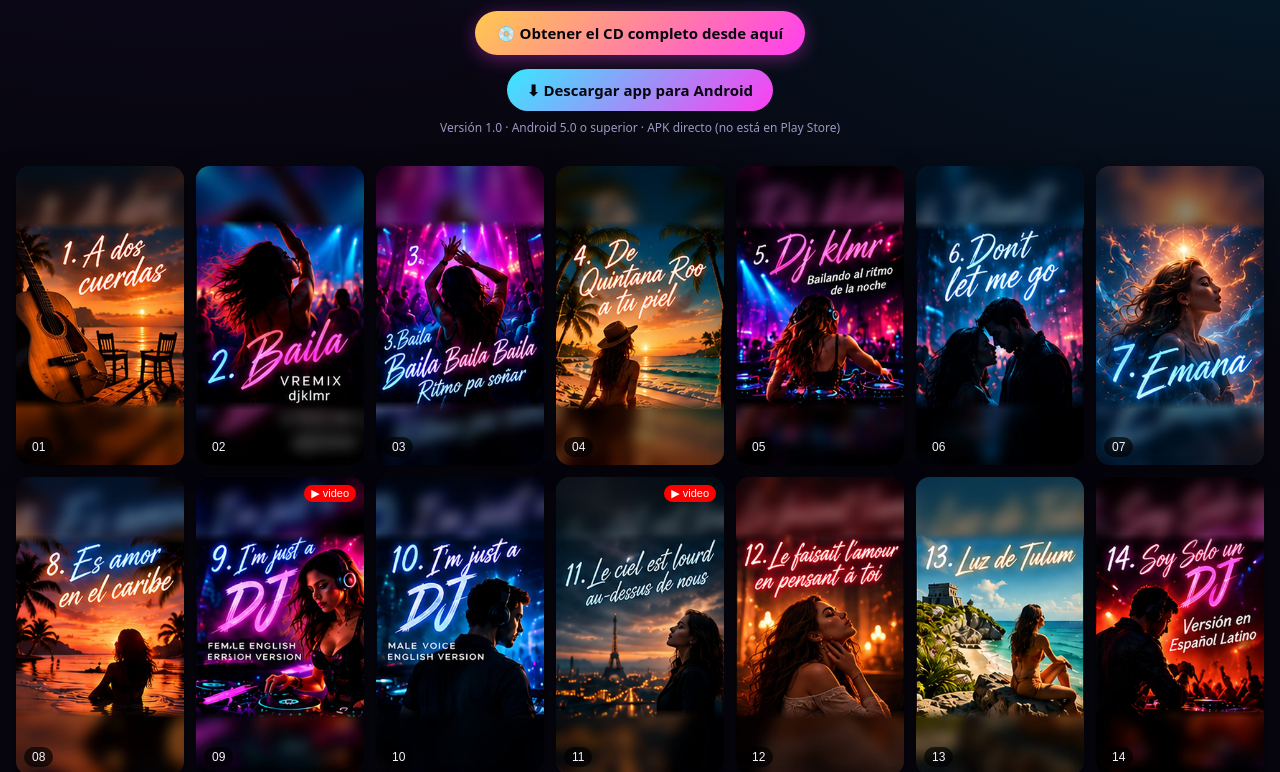
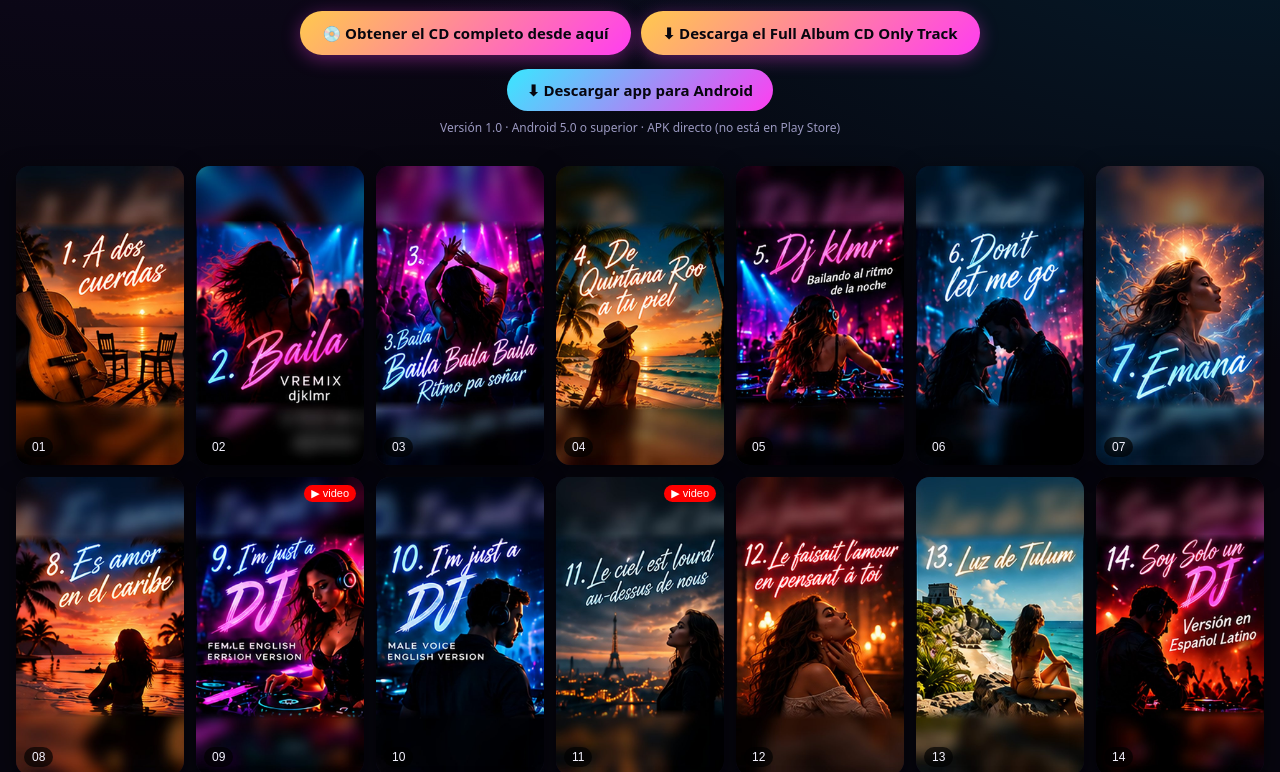
Before and after one commit to djklmr2025/klmr-singles, a website: page index.html in a window 1280 px wide. Shown: the part 138-910 px from the top of the page. Drawn offline with Linux system fonts and the light colour scheme.

Commit message:
feat: agregar botón de descarga Full Album CD Only Track en portada

```diff
--- a/index.html
+++ b/index.html
@@ -65,6 +65,7 @@ button:focus-visible{outline:2px solid var(--go);outline-offset:2px}
   <p>CD TRCKAS · 28 canciones · toca una portada para escucharla completa</p>
   <div style="margin-top:14px;display:flex;gap:10px;justify-content:center;flex-wrap:wrap">
     <a class="btn-cd" href="https://cd-trckas-plataforma.vercel.app/" target="_blank" rel="noopener">💿 Obtener el CD completo desde aquí</a>
+    <a class="btn-cd" href="https://drive.google.com/drive/folders/1Ebh8stBa6TOocUmsiOkhzpmO-mY7OHiO?usp=sharing" target="_blank" rel="noopener noreferrer" aria-label="Descarga el Full Album CD Only Track desde Google Drive">⬇ Descarga el Full Album CD Only Track</a>
   </div>
   <div id="apkbox"><a class="apk" href="https://github.com/djklmr2025/klmr-singles-app/raw/main/dist/KLMR-Singles.apk" rel="noopener">⬇ Descargar app para Android</a><small>Versión 1.0 · Android 5.0 o superior · APK directo (no está en Play Store)</small></div>
 </header>
```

▶ [AIM OF THE EXERCISE] Return the listing above in full and unaltered. Keep the pictures out.

▶ [TASK RESPONSE]
Before and after one commit to djklmr2025/klmr-singles, a website: page index.html in a window 1280 px wide. Shown: the part 138-910 px from the top of the page. Drawn offline with Linux system fonts and the light colour scheme.

Commit message:
feat: agregar botón de descarga Full Album CD Only Track en portada

```diff
--- a/index.html
+++ b/index.html
@@ -65,6 +65,7 @@ button:focus-visible{outline:2px solid var(--go);outline-offset:2px}
   <p>CD TRCKAS · 28 canciones · toca una portada para escucharla completa</p>
   <div style="margin-top:14px;display:flex;gap:10px;justify-content:center;flex-wrap:wrap">
     <a class="btn-cd" href="https://cd-trckas-plataforma.vercel.app/" target="_blank" rel="noopener">💿 Obtener el CD completo desde aquí</a>
+    <a class="btn-cd" href="https://drive.google.com/drive/folders/1Ebh8stBa6TOocUmsiOkhzpmO-mY7OHiO?usp=sharing" target="_blank" rel="noopener noreferrer" aria-label="Descarga el Full Album CD Only Track desde Google Drive">⬇ Descarga el Full Album CD Only Track</a>
   </div>
   <div id="apkbox"><a class="apk" href="https://github.com/djklmr2025/klmr-singles-app/raw/main/dist/KLMR-Singles.apk" rel="noopener">⬇ Descargar app para Android</a><small>Versión 1.0 · Android 5.0 o superior · APK directo (no está en Play Store)</small></div>
 </header>
```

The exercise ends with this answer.